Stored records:
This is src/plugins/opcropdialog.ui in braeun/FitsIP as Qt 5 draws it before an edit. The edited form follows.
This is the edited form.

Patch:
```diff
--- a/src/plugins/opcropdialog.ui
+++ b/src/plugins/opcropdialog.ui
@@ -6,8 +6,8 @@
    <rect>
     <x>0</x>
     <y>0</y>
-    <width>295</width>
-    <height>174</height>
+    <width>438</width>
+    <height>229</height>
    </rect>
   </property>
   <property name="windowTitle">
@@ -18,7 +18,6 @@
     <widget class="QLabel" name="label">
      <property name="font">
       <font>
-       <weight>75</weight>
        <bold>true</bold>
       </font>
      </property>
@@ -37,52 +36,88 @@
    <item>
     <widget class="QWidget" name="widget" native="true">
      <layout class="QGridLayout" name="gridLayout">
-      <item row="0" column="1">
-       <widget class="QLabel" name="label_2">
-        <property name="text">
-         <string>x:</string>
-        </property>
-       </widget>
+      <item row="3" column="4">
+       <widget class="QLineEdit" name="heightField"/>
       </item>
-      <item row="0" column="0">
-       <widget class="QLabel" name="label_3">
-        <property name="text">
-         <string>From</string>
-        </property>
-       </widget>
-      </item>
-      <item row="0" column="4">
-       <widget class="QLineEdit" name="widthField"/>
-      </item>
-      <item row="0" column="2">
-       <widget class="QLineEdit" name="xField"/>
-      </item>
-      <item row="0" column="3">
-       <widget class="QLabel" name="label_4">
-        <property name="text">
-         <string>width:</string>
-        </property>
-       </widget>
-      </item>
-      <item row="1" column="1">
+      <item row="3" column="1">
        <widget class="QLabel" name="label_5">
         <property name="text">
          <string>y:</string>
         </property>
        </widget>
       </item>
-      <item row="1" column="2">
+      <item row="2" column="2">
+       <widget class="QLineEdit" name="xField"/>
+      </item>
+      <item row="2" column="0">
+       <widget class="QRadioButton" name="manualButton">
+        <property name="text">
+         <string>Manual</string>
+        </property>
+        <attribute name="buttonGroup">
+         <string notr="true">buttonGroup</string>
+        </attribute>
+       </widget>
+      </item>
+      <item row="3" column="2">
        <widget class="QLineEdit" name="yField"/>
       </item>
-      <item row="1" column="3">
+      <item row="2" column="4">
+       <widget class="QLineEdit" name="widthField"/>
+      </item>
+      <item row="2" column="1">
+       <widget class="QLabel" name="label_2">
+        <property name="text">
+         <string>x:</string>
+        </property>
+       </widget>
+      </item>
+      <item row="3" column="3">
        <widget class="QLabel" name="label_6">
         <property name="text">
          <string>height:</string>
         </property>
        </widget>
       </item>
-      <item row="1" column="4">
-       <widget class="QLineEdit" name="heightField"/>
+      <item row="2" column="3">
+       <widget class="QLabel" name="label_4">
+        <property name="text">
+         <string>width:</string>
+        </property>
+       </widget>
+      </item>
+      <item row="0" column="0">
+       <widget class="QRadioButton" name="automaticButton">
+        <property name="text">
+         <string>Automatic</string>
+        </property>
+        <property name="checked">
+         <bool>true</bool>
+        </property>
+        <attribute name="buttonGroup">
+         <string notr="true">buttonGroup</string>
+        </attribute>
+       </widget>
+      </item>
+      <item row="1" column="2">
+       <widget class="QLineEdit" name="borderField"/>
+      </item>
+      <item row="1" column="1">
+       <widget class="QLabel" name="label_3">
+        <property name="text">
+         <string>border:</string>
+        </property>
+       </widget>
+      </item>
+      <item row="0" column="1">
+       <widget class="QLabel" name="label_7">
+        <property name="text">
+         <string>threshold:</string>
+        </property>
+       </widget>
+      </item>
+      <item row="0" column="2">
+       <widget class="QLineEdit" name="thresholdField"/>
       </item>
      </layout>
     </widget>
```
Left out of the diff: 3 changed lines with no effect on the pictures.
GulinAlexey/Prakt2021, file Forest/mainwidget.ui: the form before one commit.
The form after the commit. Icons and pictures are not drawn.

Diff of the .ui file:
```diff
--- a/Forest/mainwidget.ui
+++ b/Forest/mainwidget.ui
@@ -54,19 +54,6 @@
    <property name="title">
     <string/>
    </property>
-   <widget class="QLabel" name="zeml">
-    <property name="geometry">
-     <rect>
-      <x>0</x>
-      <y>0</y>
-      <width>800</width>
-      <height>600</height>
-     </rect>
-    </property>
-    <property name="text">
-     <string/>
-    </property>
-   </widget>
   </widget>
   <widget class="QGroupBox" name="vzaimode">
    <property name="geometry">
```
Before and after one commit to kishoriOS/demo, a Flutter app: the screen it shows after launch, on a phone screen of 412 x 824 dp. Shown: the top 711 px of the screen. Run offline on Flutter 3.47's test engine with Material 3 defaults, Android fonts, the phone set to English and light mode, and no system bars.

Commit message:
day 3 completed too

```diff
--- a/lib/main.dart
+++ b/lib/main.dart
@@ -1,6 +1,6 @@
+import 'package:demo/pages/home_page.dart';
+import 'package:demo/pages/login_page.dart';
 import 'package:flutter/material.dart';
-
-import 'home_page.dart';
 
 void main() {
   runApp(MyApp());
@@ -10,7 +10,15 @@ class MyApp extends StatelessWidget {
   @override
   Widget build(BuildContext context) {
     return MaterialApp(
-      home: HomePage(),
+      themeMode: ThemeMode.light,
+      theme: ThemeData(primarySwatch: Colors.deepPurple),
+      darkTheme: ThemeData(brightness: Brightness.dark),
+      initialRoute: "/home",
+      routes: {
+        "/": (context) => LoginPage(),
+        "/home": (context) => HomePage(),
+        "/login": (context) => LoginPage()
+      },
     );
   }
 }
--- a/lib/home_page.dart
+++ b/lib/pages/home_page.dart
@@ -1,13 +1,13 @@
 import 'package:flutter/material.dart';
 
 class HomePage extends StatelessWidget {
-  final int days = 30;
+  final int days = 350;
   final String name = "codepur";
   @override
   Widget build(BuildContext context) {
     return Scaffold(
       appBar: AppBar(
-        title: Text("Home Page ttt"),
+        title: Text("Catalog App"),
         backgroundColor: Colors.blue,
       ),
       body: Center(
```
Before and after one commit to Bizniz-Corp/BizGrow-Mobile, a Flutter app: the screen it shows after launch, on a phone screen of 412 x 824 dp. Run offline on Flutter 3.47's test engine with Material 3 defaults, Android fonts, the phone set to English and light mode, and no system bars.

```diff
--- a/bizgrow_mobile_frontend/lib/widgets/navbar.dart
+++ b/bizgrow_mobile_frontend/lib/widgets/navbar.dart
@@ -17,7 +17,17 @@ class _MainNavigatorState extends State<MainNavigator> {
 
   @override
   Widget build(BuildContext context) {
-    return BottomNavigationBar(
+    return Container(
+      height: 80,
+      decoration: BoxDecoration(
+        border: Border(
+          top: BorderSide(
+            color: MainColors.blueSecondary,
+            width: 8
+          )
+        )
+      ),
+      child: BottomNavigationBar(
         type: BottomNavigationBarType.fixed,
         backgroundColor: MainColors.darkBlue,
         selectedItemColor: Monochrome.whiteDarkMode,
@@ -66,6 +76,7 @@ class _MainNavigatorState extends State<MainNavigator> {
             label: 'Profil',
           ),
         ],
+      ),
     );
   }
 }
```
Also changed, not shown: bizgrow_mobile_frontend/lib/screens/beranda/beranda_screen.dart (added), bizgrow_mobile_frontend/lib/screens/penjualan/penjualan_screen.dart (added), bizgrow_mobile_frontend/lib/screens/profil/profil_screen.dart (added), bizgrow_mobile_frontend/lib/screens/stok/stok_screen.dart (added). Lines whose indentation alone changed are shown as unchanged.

= WHAT THE TASK ASKS =
Go over the entries above and tally the lines holding "widthField"; please answer with the number alone.

= EXERCISE ANSWER =
2